In Encountering Empire, Elisabeth Engel traces how black American missionaries – men and women grappling with their African heritage – established connections in Africa during the heyday of European colonialism. Reconstructing the black American 'colonial encounter,' Engel analyzes the images, transatlantic relationships, and possibilities of representation African American missionaries developed for themselves while negotiating colonial regimes. Between 1900 and 1939, these missionaries paved the way for the African Methodist Episcopal Church, the oldest independent black American institution, to establish a presence in Britain's sub-Saharan colonies. Illuminating a neglected chapter of Atlantic history, Engel demonstrates that African Americans used imperial structures for their own self-determination.

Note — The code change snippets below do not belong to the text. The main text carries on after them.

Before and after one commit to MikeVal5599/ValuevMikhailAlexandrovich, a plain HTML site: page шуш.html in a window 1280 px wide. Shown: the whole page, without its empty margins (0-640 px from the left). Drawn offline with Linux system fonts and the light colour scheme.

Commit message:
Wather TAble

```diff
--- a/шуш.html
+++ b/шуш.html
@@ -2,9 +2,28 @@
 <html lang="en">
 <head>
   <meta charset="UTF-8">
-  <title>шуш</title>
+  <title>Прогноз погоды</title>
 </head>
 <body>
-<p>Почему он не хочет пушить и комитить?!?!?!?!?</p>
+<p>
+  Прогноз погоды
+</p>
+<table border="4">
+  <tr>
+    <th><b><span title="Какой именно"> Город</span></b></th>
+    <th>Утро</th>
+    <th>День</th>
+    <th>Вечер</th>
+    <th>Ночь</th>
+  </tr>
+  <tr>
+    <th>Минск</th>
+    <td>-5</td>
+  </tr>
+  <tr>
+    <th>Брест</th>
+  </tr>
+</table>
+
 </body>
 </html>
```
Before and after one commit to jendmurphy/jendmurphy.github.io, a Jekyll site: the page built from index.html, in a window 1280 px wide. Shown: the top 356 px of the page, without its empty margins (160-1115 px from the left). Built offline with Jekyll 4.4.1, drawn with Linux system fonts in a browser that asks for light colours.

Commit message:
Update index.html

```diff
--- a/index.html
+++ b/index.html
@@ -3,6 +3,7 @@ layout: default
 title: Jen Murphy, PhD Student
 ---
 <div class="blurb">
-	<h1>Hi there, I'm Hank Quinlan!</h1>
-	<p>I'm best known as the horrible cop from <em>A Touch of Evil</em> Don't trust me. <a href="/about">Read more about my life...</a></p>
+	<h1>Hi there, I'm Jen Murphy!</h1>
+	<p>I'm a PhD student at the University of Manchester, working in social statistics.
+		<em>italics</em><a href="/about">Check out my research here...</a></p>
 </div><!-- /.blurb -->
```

Encountering Empire thus challenges the notion that pan-Africanism was the only viable strategy for black emancipation.
Winner of the Franz Steiner Prize in Transatlantic History 2015.
"'Encountering Empire' introduces a fascinating topic and presents an important contribution to the historiography on Christian missions…"Katharina Stornig, H-Soz-Kult, 18.10.2016
|Reihe||Transatlantische historische Studien|
|Medientyp||Buch - Gebunden|
|Abbildungen||3 s/w Abb.|
|Format||15,5 x 22,8 cm|